On his weirdest touring experience:


The strangest place I've ever had a show was a tiny, tiny bar in Hanoi, Vietnam. When you talk about a corner of the world, this was literally the tiniest corner of the world -- it's the one hipster bar in all of communist Hanoi. But to be honest, my show stories are kind of inimitable, so this could go on forever into a black hole.

On the saying, "The future is stupid:"

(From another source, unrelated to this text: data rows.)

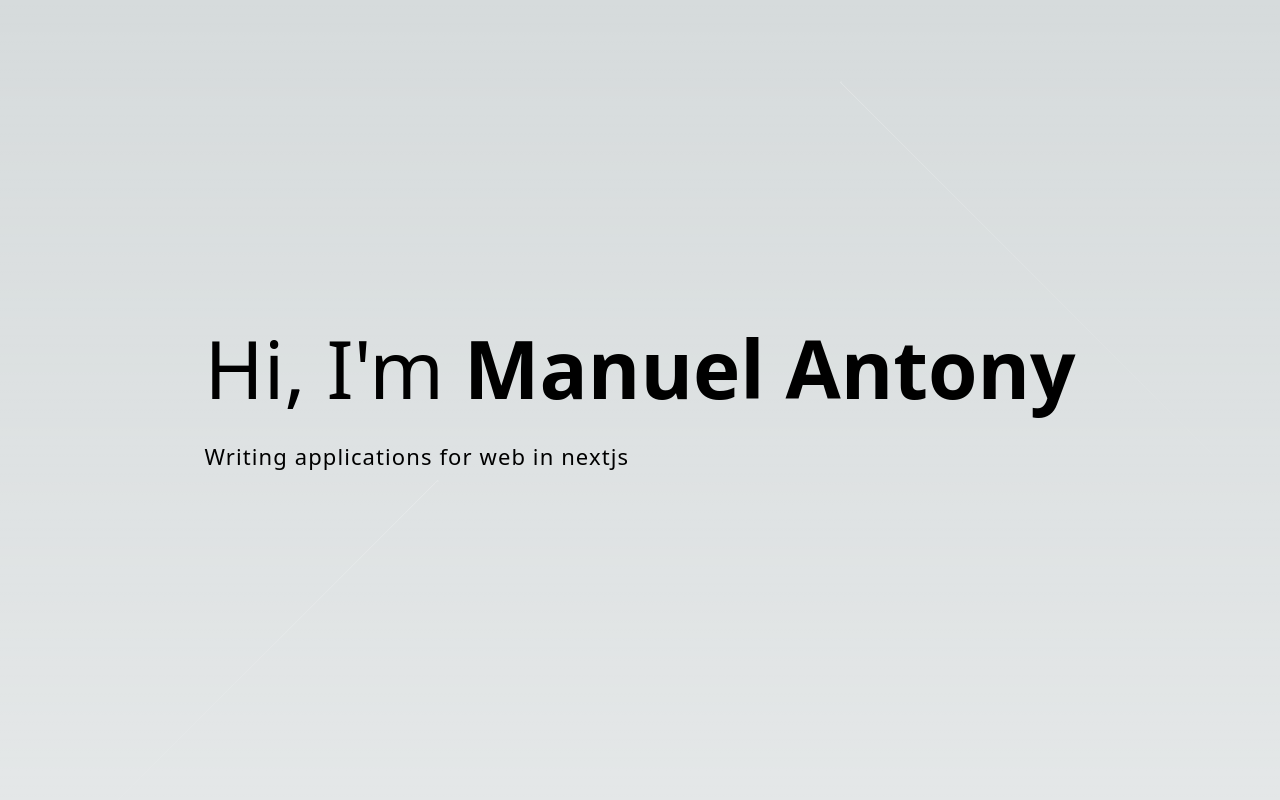
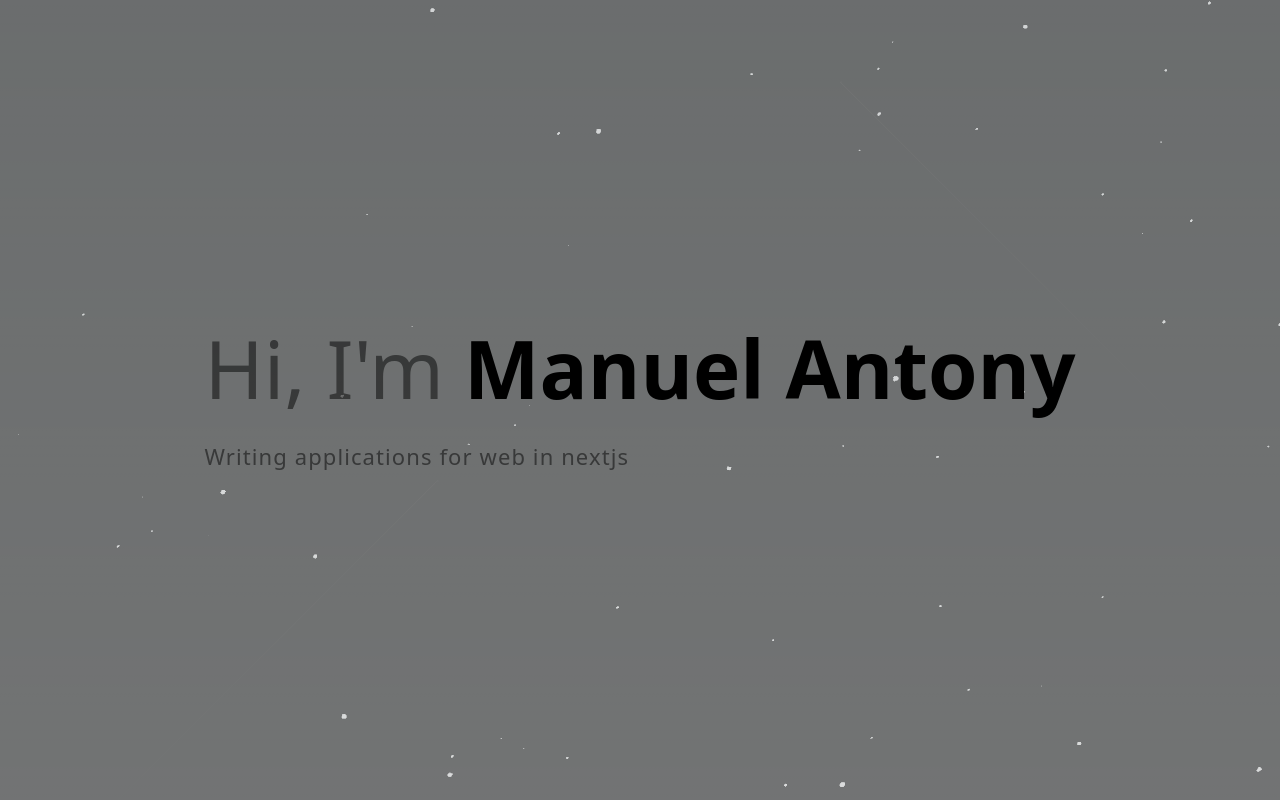
Before and after one commit to manuelxantony/manuelxantony-blog, a Next.js app: page / in a window 1280 px wide. Shown: the top 800 px of the page. Built offline with nearby package versions, Linux system fonts and the light colour scheme.

Commit message:
added bg image

```diff
--- a/app/globals.css
+++ b/app/globals.css
@@ -102,3 +102,12 @@ body {
     transform: translate(-1000px);
   }
 }
+
+.stary-sky-bg {
+  background-image: url('/stars.jpg');
+  opacity: 0.5;
+}
+
+.spiral-bg {
+  background-image: radial-gradient(red, green, blue);
+}
--- a/components/home/home.tsx
+++ b/components/home/home.tsx
@@ -4,16 +4,17 @@ import AnimatedText from '@/components/animated/animatedText';
 
 export default function Home() {
   return (
-    <section className="container mx-auto ">
-      <div className="h-screen flex justify-center items-center">
+    <section className="container mx-auto relative opacity-100">
+      <div className="h-screen w-full  stary-sky-bg"></div>
+      <div className="flex justify-center items-center absolute top-0 bottom-0 right-0 left-0">
         <div className="flex flex-col gap-8">
           <div className="flex flex-col md:flex-row gap-5">
-            <h1 className="font-thin">{`Hi, I'm `}</h1>
+            <h1 className="font-thin opacity-50">{`Hi, I'm `}</h1>
             <h1 className="font-bold">
               <AnimatedText text="Manuel Antony" />
             </h1>
           </div>
-          <p className="text-left text-[22px] tracking-wider font-thin">
+          <p className="text-left text-[22px] tracking-wider font-thin opacity-50">
             Writing applications for web in nextjs
           </p>
         </div>
```
Also changed, not shown: public/stars.jpg (added), 1 other file (tests, documents, lock files or other folders).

That came from a phrase that my best friend and I used to say many years ago. He had a hat that he got from somewhere in Wisconsin that said across the front, 'The Future is Stupid.' We always thought that it was really funny because saying, 'the future is stupid,' is derived from the same place as that whole punk mantra, 'fuck tomorrow, live for today.' It's really anarchist, but it's also more playful. I integrated the saying into my show because it's saying, 'Yes, the future can be many things and the future will likely be stupid, so it's always good to be here in the moment and engage as much as you can now and not wait for some future filled with fake opportunities.' You need to explore your ambitions, now.

Why "a straight man's respect doesn't mean shit" to him:

That's really important to me. No matter what crossover I may have, no matter what genders or backgrounds the people that enjoy my music have, a large part of my fan base is gay and those are my people. They're the people I represent. I always want to reinforce to my fans that regardless of any issue with homosexuality that people want to debate about, it's about owning your sexuality and not allowing the heterosexual world to think they can critique it -- no one is critiquing heterosexuality. Don't allow society to put who you are into this petri dish like it's a topic for discussion. That's why I say, 'A straight man's respect doesn't mean shit to me,' because so many people will condescendingly say to me, 'Oh you really are a good rapper.' What they're really trying to say is, 'You're a really good rapper for being gay.'

On his Portugal arrest:

I think that got a bit blown out of proportion in America because so many different people began to write about it. When I say it was blown out of proportion, the experience was still fucking awful. It wasn't so much the arrest and me being in jail that was the most awful thing -- a local Portuguese paper wrote about my show and then I had all these bigots, homophobes and really hostile people coming to my Facebook page. The racist, homophobic rants, the slurs and hate speech that came from that country -- it was one of the most eye-opening, scary experiences I've ever had in my life.

On what makes a good wig:

My favorite place to get wigs is where the big girls go, which is Helena Collection in Meatpacking. That's where Eryka Badu and Nicki get all their bomb wigs. I can actually have them for the next nine months. But I also need to get better at not destroying them so quickly.

On the Gay Dog Food bonus track, "Solange in the Elevator," featuring Katie Got Bandz:

The song is just basically a bad girl anthem about letting people who think they can manipulate you know that they can't. The title comes from one of the first lines in the song, 'I'm Solange in the elevator; watch your ass. You're phony, faking in my face; that shit don't get a pass.'

On moving to Los Angeles:

I have to go back to Europe quickly to do some shows, but then I'm coming back and I'm finally getting my own place December 1st. I haven't had my own apartment since June of 2012. Traveling so much these past two years has been so spiritual. Touring has become about so much more than just the shows. The soul travel is what I've gotten really into, but the difficult part is riding on the road. Doing things like laundry can become super difficult if you're on the road for so long, so that's why I feel really good about this move to Los Angeles. Once I'm really settled, I'll have mastered my own domain and my life won't always be dictated by a cattle call to and from the stage.